Of course, one possible response might be to point to parallels with other Platonic dialogues as support for reading Platonic psychological doctrine within the Palinode. However, Werner also wants to limit the degree to which the Phaedrus is read against the corpus. His desire to attempt a reading of the significance of the myths in the Phaedrus that is tied to their specific context within the dialogue is also appealing and, in general, successful. In the end, however, Werner does seem to want to interpret the myths of the Phaedrus as guiding not just our reading of this dialogue or even of Platonic myths in general, but of all human discourse. Again, I find Werner’s interpretation very appealing, but there does seem to be a slight (perhaps only apparent) inconsistency between his introductory account of significant ‘methodological considerations’ and the very interesting and provocative conclusions to which he argues. That Werner seems to equivocate between intra- and inter-textual commitments is perhaps no fault of his own; the Phaedrus is, after all, a text which, at one and the same time, emphatically signals its own idiosyncrasy and quite explicitly provokes comparison with other texts (not least other Platonic dialogues).
These matters of consistency are, in the end, perhaps minor when weighed against the sophisticated and original argumentation and analysis offered by Werner throughout this book. This is a valuable new work that uses a relatively narrow focus to broaden our general perspectives on the Phaedrus in particular, and on Plato’s use of myth and thought about philosophical discourse in general.
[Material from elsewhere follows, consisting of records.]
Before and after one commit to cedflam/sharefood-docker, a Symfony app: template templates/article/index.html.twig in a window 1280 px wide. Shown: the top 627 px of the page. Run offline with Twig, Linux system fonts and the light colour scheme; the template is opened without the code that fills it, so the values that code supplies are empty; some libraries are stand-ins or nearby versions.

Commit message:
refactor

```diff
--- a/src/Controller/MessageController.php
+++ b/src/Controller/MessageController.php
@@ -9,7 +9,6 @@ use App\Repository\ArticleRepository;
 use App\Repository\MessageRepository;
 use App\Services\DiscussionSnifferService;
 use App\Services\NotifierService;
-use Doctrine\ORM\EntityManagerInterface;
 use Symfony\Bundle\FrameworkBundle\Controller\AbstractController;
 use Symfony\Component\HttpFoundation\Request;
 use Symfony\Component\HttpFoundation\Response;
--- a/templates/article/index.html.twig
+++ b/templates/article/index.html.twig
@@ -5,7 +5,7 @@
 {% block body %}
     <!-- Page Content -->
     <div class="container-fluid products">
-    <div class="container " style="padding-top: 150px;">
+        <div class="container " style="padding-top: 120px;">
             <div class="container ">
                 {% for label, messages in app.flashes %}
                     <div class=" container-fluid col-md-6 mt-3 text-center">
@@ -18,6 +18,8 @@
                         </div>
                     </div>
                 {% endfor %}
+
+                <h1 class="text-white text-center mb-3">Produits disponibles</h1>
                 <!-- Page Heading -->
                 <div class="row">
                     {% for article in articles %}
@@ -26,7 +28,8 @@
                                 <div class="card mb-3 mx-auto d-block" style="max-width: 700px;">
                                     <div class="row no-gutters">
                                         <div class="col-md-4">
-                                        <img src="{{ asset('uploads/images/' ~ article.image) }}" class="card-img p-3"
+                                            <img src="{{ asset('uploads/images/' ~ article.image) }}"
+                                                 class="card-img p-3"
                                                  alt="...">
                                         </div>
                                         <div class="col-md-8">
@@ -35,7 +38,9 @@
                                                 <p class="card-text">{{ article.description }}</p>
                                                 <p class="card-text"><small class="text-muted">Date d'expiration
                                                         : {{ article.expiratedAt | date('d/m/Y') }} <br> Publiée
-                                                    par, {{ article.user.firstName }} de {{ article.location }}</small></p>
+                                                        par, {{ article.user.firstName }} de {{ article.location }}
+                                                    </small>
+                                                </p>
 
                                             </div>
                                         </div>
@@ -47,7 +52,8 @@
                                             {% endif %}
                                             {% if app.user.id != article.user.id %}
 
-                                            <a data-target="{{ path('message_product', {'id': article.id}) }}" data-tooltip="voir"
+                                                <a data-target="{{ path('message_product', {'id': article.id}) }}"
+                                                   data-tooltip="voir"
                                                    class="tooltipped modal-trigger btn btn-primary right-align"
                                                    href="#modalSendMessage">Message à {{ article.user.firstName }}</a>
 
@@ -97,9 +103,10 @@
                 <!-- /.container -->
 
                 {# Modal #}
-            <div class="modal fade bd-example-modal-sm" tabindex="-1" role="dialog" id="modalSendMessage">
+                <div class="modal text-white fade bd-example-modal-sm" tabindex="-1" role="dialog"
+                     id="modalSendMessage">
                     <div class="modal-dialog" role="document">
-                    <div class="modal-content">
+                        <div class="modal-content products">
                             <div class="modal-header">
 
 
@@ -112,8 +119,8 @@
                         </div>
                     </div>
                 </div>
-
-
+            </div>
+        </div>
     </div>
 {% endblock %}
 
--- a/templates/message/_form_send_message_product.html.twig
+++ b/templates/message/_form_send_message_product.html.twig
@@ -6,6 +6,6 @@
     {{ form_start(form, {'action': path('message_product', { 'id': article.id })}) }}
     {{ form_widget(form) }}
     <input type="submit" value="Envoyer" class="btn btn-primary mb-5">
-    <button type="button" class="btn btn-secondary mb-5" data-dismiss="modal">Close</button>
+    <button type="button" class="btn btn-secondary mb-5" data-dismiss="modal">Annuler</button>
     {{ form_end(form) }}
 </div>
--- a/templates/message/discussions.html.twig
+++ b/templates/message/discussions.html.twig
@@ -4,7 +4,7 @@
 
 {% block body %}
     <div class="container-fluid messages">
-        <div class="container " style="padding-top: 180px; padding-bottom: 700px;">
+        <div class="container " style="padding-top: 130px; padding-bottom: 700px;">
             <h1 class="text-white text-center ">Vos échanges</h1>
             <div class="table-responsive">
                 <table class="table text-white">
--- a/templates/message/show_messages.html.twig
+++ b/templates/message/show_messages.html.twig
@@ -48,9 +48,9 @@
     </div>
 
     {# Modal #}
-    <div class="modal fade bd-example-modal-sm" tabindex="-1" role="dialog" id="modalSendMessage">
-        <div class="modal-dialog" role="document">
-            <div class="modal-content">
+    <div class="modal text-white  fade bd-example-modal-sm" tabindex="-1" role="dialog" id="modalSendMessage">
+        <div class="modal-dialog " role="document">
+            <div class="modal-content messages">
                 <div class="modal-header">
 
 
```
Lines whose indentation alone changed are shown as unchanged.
Werner has not (and does not claim to have) wrestled Proteus into submission. It would be a shame if he had. He has, however, opened up a very promising new angle of approach.